Named for the feast of St. John the Baptist (celebrated in late June, and the plant blooms in summer) and the Old English term for herb (wyrt), St. John’s Wort has long been notable for its medicinal purposes. Research has shown the plant to be particularly effective for treating symptoms of menopause and moderate depression. However, serious drug interactions can occur if taken with prescription medications, so it is imperative to speak with a physician or pharmacist before using St. John’s Wort.
St. John’s Wort also makes a great home landscape plant, as it is highly adaptable to many soil types and sunlight levels.
Tasty, edible muscadine grapes are ripening in northwest Florida now. Photo credit: Jennifer Shiver
There is something deeply satisfying about plucking fruit off a plant growing outside and tasting it right off the vine/bush/tree. Since childhood, I have reached carefully through the tiny and numerous thorns of blackberry bushes growing in the woods, hoping the berry I’d worked for was more sweet than tart. One vine-ripe fruit that never disappoints, however, is the native muscadine grape (Vitis rotundifolia). Granted, before eating for the first time you have to be aware that the thick skin will give way to a gelatinous goo with several seeds, but their refreshing taste on a hot summer day is unlike any other. Beloved by deer and other mammals and birds of all types, it’s hard to find a lot of muscadine grapes available in the woods because the wildlife has likely beaten you to them. You can find their unique leaves year-round, though, so at least you know where to look once the grapes start to form. I would be remiss if I didn’t mention these grapes also go by the term “scuppernong”, which is a colloquial term for the lighter green/bronze (and more common) muscadines in the southeast.
Muscadines are grown commercially for the wine industry throughout Florida.

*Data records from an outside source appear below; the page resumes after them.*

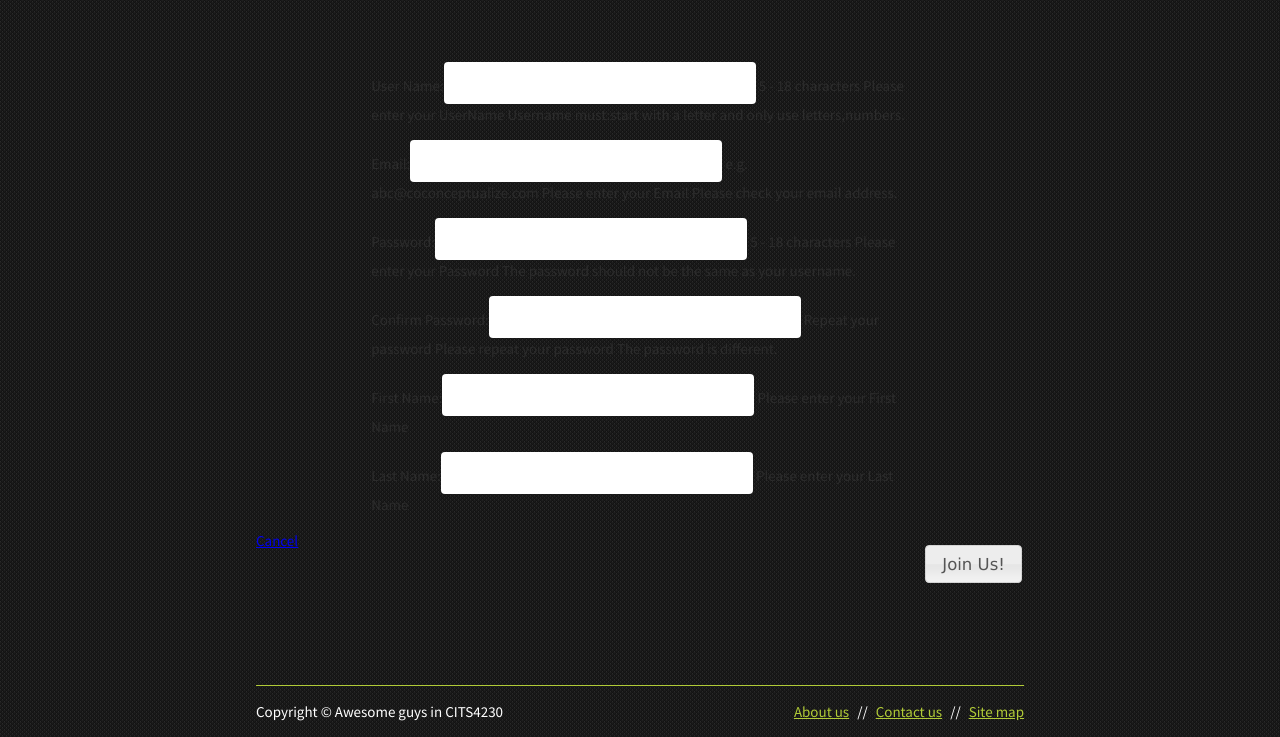
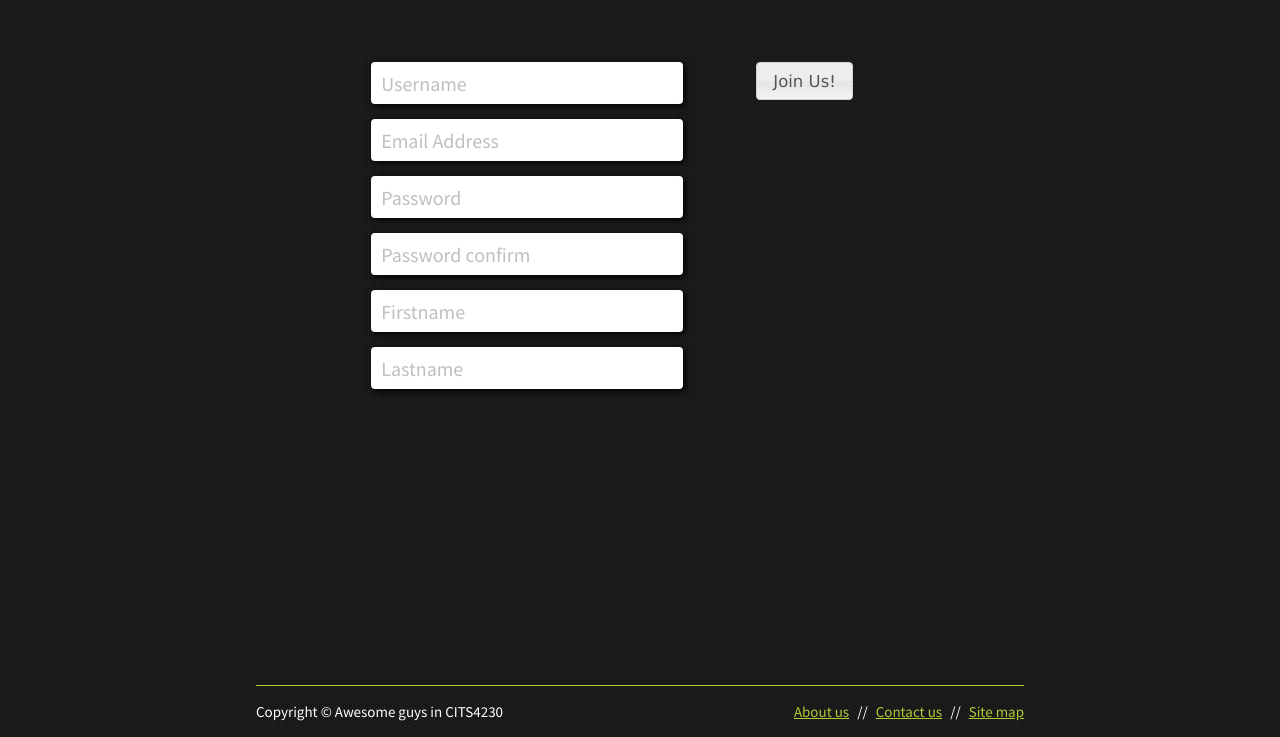
Before and after one commit to pangpang1987/CoConceptualize, a plain HTML site: page register.html in a window 1280 px wide. Shown: the part 63-800 px from the top of the page. Drawn offline with Linux system fonts and the light colour scheme; a web font is replaced by a local one.

Commit message:
major change in error notification styling

```diff
--- a/register.html
+++ b/register.html
@@ -17,48 +17,38 @@
 		coconceptualize
 	</div>
 	<ul id="links">
-		<li><a href="index.html">Home</a></li>
-		<li><a href="">New to us?</a></li>
+		<li><a href="index.html">home</a></li>
+		<li><a href="register.html">new to us?</a></li>
 	</ul>
 	<div class="clear"> </div>
 </header>
 
 <div id="main">
-	<p id="register_error"><b>Something is wrong</b><br /> double-check and try again</p>
-	<form id="register">
-		<p>User Name:<input type="text" name="name" id="name" placeholder=""/>
-			<span id="info_name" class="info">5 - 18 characters</span>
-			<span class="empty">Please enter your UserName</span>
-			<span id='error_name' class="error">Username must:start with a letter and only use letters,numbers.</span>
-		</p>
-		<p>Email:<input type="email" name="email" id="email" placeholder=""/>
-			<span class="info">e.g.   abc@coconceptualize.com</span>
-			<span class="empty">Please enter your Email</span>
-			<span id='error_email' class="error">Please check your email address.</span>
-		</p>
-		<p>Password:<input type="password" name="password" id="password" placeholder="" />
-			<span id="info_pwd" class="info">5 - 18 characters</span>
-			<span class="empty">Please enter your Password</span>
-			<span id='error_pwd' class="error">The password should not be the same as your username.</span>
-		</p>
-		<p>Confirm Password:<input type="password" name="password_confirm" id="password_confirm" placeholder="" />
-			<span class="info">Repeat your password</span>
-			<span class="empty">Please repeat your password</span>
-			<span id='error_pwd_c' class="error">The password is different.</span>
-		</p>
-		<p>First Name:<input type="text" name="fname" id="fname" placeholder=""/>
-			<span class="empty">Please enter your First Name</span>
-		</p>
-		<p>Last Name:<input type="text" name="lname" id="lname" placeholder=""/>
-			<span class="empty">Please enter your Last Name</span>
-		</p>
-		</form>
+	<div id="register_error">&nbsp;</div>
+	<div id="register">
+		<div id="fields">
+			<div>
+				<input type="text" name="username" id="username" class="box-shadow" placeholder="Username" />
+			</div>
+			<div>
+				<input type="email" name="email" id="email" class="box-shadow" placeholder="Email Address" />
+			</div>
+			<div>
+				<input type="password" name="password" id="password" class="box-shadow" placeholder="Password" />
+			</div>
+			<div>
+				<input type="password" name="password_confirm" id="password_confirm" class="box-shadow" placeholder="Password confirm" />
+			</div>
+			<div>
+				<input type="text" name="fname" id="fname" class="box-shadow" placeholder="Firstname" /></div>
+			<div>
+				<input type="text" name="lname" id="lname" class="box-shadow" placeholder="Lastname" /></div>
+		</div>
 		<div id="register_join">
 			<button id="join">Join Us!</button>
-			<a href="index.html">Cancel</a>
 		</div>
-		<div class="clear"> </div>
-
+		<div class="clear"></div>
+	</div>
 </div>
 
 <footer>
```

While tasty on their own, muscadines are most prized for making jelly and wine. We used to have an older Southern Baptist deacon and neighbor who would slip us both, with a wink and an implied promise not to tell the preacher about the wine. Winemaking in Florida is an old tradition, and several local wineries specialize in these sweeter wines, like Chatauqua in DeFuniak Springs. They are often blended with other fruits like blueberry and strawberry. Our Extension colleagues with the Florida Agricultural and Mechanical University (FAMU) have a widely recognized viticulture program, and I recommend their resources if you are interested in growing muscadines yourself.
As for wild muscadines, you can find the vines all over the place, from shady forests to sunny beach dunes. The vines can be up to 100 feet long, climbing with the help of small tendrils. Inconspicuous greenish white flowers form in late spring, with fruit ripening in late summer/early fall. It serves you well to learn field identification for the muscadine, as it is a sweet treat on a hot Florida day.